Stephen Scott's robot is changing what we know about the brain

When Dr. Stephen Scott, Professor in the Department of Biomedical and Molecular Sciences, explains his research, he frequently uses a picture that shows a running back on a football team who is about to run on a diagonal line to his right through a gap in the opposing team’s defense. In the picture, the running back hasn’t yet started to run through the gap, but he is angled towards it.  For Dr. Scott, this situation presents an endlessly complicated question: what would happen if the runner suddenly decided to run left instead of right?

 

He is not interested in this question because of football strategy but rather because of the complex neurological functions that lie behind all voluntary movement. By what process would the runner’s brain make a decision to completely adjust their course? What neural circuits would be involved? And how long, exactly - as in down to the millisecond - would it take?

 

Dr. Scott’s research focuses on such questions around voluntary movement, and he works in both basic and clinical science. Recently, he has been highly successful in securing funding for both aspects of his work, as he has won four prestigious grants in the past year. For his basic science research, he has obtained two grants from the Canadian Institutes for Health Research (CIHR) as well as a grant from the Natural Sciences and Engineering Research Council of Canada (NSERC). He has also recently obtained a grant from the Ontario Research Fund – Research Excellence competition to support his work in developing clinical assessment tools. Taken all together, these four grants total around $6 million in funding over the next five years.

 

The two sides of his research (basic and clinical), though, are always influencing each other.  They are also both partially underpinned by the KINARM robotic platform that he developed. With KINARM, Dr. Scott uses various behavioural tasks to observe how subjects move their arms and interact in a virtual environment to measure neurological functioning. In one task, for example, subjects see a number of objects in the workspace appearing to move toward them. As they see these objects, they must move the arms of the KINARM platform to “hit” the objects.

 

To an outside observer, it would look as if the subject were playing a video game like Pong. Through these tasks, though, Dr. Scott is able to collect large amounts of information about the sensory, motor and cognitive functioning of those individuals being tested.
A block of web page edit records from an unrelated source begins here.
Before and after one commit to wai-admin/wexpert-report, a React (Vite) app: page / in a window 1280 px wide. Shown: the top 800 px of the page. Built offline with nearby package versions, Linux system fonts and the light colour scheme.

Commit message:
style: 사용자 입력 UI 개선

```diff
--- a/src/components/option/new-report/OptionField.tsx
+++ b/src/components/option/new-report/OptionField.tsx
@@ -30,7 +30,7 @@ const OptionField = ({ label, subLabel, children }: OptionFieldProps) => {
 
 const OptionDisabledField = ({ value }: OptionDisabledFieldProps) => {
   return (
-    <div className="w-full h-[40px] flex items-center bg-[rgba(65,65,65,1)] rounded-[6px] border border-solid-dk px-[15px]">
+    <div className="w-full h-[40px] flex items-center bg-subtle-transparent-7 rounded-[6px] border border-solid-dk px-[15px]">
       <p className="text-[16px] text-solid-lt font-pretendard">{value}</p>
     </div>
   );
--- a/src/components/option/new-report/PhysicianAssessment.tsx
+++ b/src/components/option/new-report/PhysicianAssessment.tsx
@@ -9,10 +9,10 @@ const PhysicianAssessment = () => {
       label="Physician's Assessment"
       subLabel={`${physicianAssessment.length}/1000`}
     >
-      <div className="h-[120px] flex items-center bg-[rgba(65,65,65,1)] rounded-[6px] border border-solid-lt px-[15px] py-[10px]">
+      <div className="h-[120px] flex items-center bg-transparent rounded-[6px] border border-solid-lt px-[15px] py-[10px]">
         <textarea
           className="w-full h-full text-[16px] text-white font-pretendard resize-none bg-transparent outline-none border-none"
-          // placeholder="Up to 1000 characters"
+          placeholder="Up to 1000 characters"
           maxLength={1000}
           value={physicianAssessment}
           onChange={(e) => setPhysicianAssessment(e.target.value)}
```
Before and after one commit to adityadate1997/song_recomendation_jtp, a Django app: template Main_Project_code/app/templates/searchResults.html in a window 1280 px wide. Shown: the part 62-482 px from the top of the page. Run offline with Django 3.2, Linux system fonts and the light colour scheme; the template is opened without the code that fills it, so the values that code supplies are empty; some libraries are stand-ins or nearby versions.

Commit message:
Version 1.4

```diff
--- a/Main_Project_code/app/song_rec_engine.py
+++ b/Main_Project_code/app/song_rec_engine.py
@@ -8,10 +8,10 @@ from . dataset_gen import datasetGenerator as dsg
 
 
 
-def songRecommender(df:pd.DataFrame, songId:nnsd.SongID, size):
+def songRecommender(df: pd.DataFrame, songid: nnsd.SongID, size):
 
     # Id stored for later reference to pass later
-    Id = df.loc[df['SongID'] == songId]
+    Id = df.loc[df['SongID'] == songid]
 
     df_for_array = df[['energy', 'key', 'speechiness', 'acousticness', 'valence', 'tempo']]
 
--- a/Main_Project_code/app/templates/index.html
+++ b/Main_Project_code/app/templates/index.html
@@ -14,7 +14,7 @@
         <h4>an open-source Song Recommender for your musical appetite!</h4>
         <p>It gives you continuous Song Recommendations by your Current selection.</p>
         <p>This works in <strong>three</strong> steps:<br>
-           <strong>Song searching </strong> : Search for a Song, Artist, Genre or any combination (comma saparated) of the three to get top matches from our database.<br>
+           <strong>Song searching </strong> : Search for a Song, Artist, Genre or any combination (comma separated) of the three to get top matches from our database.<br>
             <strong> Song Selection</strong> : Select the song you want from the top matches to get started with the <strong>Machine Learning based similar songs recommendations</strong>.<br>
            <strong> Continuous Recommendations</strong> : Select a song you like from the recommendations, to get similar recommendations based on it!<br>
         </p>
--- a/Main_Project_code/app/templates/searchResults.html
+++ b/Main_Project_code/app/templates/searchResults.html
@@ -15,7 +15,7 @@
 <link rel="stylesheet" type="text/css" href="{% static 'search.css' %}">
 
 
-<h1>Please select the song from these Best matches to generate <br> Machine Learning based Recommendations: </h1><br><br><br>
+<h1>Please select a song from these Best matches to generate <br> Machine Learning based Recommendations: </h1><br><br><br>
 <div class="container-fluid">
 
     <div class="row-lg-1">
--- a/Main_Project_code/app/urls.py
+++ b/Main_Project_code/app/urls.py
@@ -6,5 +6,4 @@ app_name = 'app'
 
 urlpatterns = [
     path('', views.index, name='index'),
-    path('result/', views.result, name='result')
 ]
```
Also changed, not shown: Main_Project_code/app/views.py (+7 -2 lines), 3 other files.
Moreover, even if the tasks appear simple, they are strategically designed to assess specific aspects of brain function. Over many years, Dr. Scott developed rigorous standards for determining which tasks can provide him and other researchers with valuable information. He now has rules in place that guide him when he seeks to make a new task. For example, tasks have to be short and there has to be a simple way for healthy subjects to respond to them.

 

In Dr. Scott’s basic science research, the information he gathers from the KINARM tasks helps him understand feedback processes in the brain and which neural circuits control which motor functions. In his clinical science work, the KINARM enables him and other researchers to determine the ways in which various diseases affect the brain.

 

Dr. Scott and his collaborators have done a good deal of work to measure the impact on the brain of conditions such as strokes, transient ischemic attack, Parkinson’s Disease, ALS, and epilepsy. But he has also collaborated on projects that seek to determine the neurological effects of conditions, like kidney disease, that have not been commonly associated with the nervous system. Through projects like this one, Dr. Scott aims to use KINARM to develop a much fuller picture of the connections between the brain and a variety of illnesses.

 

Dr. Scott’s academic work has also spawned a commercial venture. To make his KINARM technology available to a wide array of researchers, he manufactures and distributes it through a venture called BKIN Technologies. This commercial side of his work has enabled Dr. Scott to get his innovations into the hands of neuroscientists and clinician-scientists far from Kingston. Currently, there are roughly 100 KINARM robots in 14 countries around the world. By distributing his technology so widely, Dr. Scott is helping researchers conduct objective and quantitative studies of the brain that they would be unable to do otherwise.

 

Thank you to Andrew Willson for his assistance in preparing this blog.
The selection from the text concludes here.